The effect of transdermal estradiol or oral conjugated oestrogen and fenretinide versus placebo on haemostasis and cardiovascular risk biomarkers in a randomized breast cancer chemoprevention trial

M Lazzeroni1, D Macis1, A Decensi1,5, S Gandini2, MT Sandri3, D Serrano1, A Guerrieri-Gonzaga1, H Johansson1, S Mora1, C Daldoss4, U Omodei4 and B Bonanni1

1Cancer Prevention and Genetics, European Institute of Oncology, 20141 Milan, Italy

2Epidemiology and Biostatistics, European Institute of Oncology, 20141 Milan, Italy

3Laboratory Medicine, European Institute of Oncology, 20141 Milan, Italy

4University Clinics Obstetrics and Gynecology, Brescia, Italy

5Division of Medical and Preventive Oncology, E.O. Ospedali Galliera, Genoa, Italy

Correspondence to B Bonanni. Email:
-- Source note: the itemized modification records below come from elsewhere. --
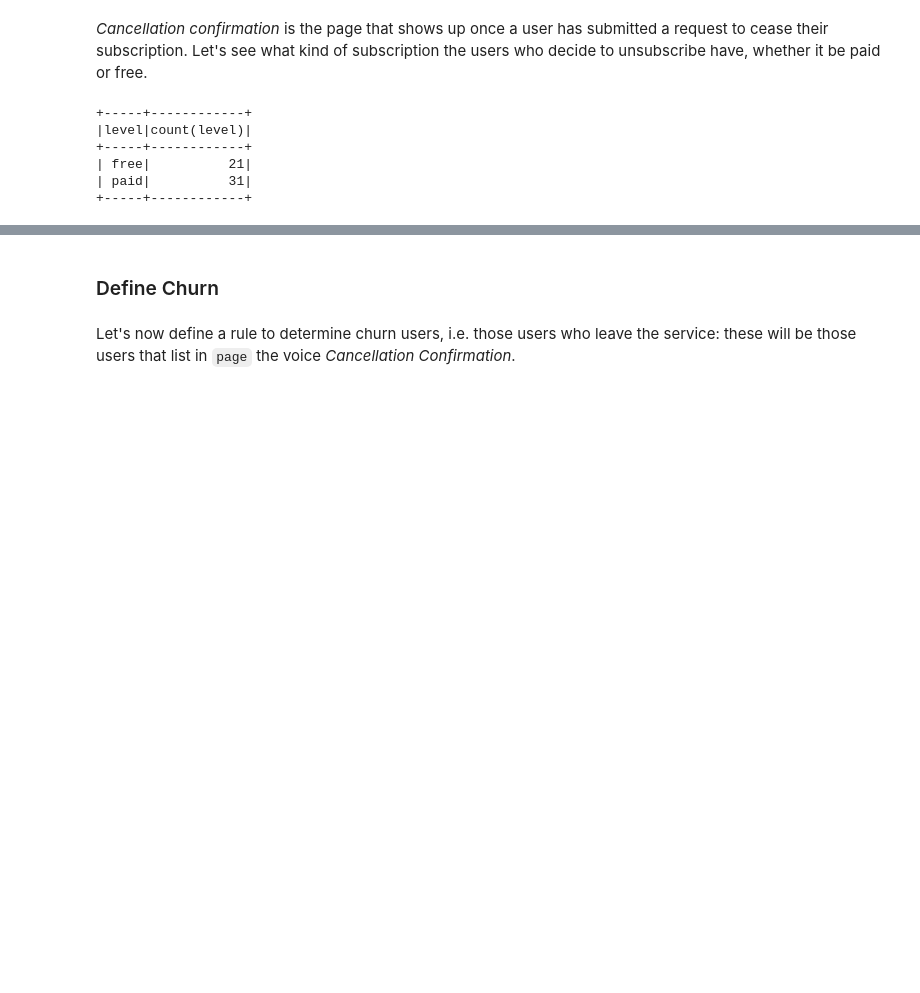
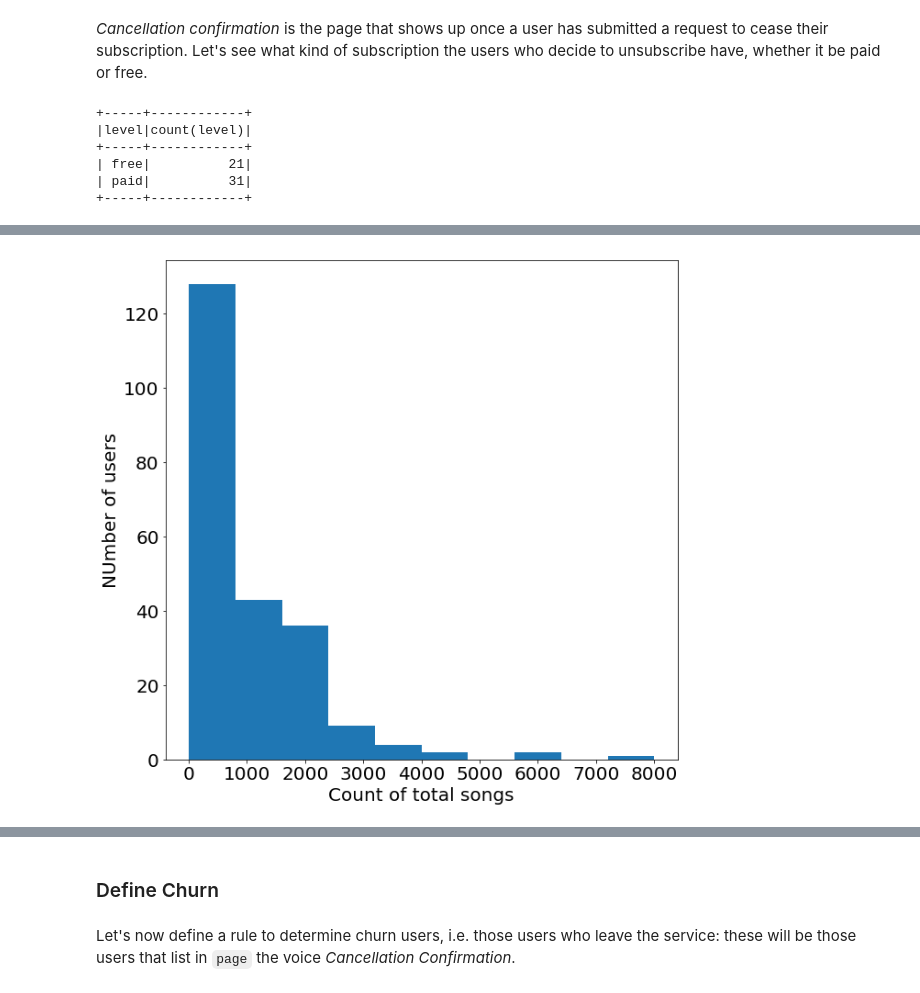
Before and after one commit to Duratorre/Spark-Churn-Prediction, a Jupyter notebook: Sparkify.ipynb, the cells around one changed output, grey strips where cells are left out. Drawn from its saved outputs; the diff is of its cells as text; code cells hidden in the pictures; blank space fills up the shorter version.

```diff
--- a/Sparkify.ipynb
+++ b/Sparkify.ipynb
@@ -180,3 +180,15 @@ df.filter(df.page=="Cancellation Confirmation").select("level").groupby("level")
 | free|          21|
 | paid|          31|
 +-----+------------+
+# %%
+diff_days = udf(lambda x: round(x/1000.0/3600.0/24.0, 2), DoubleType())
+is_song = udf(lambda x: 1 if x is not None else 0, IntegerType())
+df_stats = df.withColumn("rgstr_time", col("ts") - col("registration"))
+df_stats = df_stats.withColumn("days_since_registration", diff_days(df_stats.rgstr_time))
+df_stats = df_stats.withColumn("is_song", is_song(df_stats.song))
+
+df_stats = df_stats.groupby("userId").agg(max("days_since_registration").alias("registration_period"),\
+                                         Fsum("is_song").alias("total_songs"))
+
+df_stats = df_stats.select("userId", "total_songs", "registration_period").toPandas()
+df_stats.describe()
@@ -182,0 +205,7 @@ df.filter(df.page=="Cancellation Confirmation").select("level").groupby("level")
+# %%
+df_stats["total_songs"].plot.hist(figsize=(10,10), legend=False, fontsize=20)
+plt.ylabel("NUmber of users", fontsize=20)
+plt.xlabel("Count of total songs", fontsize=20)
+plt.show()
+# %% [output]
+[figure, added]
```
Also changed, not shown: parts of 4 cells of this notebook.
Background: We have previously reported the favourable effect of transdermal estradiol (E2), relative to oral conjugated equine oestrogen (CEE), on ultrasensitive C-reactive protein after 12 months of treatment in a retinoid-placebo controlled two-by-two randomized breast cancer prevention trial (Decensi A et al (2002) Circulation 106 10 1224–8). Here, we investigate the changes in lipids and clotting profile in patients of the same trial.

Methods and results: Recent post-menopausal women were randomised to either oral CEE 0.625 mg/day and placebo (n = 55), CEE and fenretinide 200 mg/day (n = 56), transdermal E2 50 mg/day and placebo (n = 59) or E2 and fenretinide 200 mg/day (n = 56). Sequential medroxyprogesterone acetate 10 mg/day was given in each group. After 12 months, there was a statistically significant effect of the route of administration of hormone replacement therapy (HRT) on fibrinogen levels; the median percentage change being -5.7% with CEE and -1.1% with E2 (p = 0.012). Total cholesterol decreased in all arms (p < 0.0001). HDL-C decreased significantly with transdermal E2 (p = 0.006) compared to oral CEE and with fenretinide relative to placebo (p<0.001). Triglycerides exhibited an opposite modulation in the HRT route, with a 21.4% median increase with oral CEE and an 8.6% reduction with transdermal E2 (p < 0.0001). Antithrombin-III showed a 4% borderline significant reduction in the fenretinide arm relative to placebo, irrespective of the HRT administration route (p = 0.055).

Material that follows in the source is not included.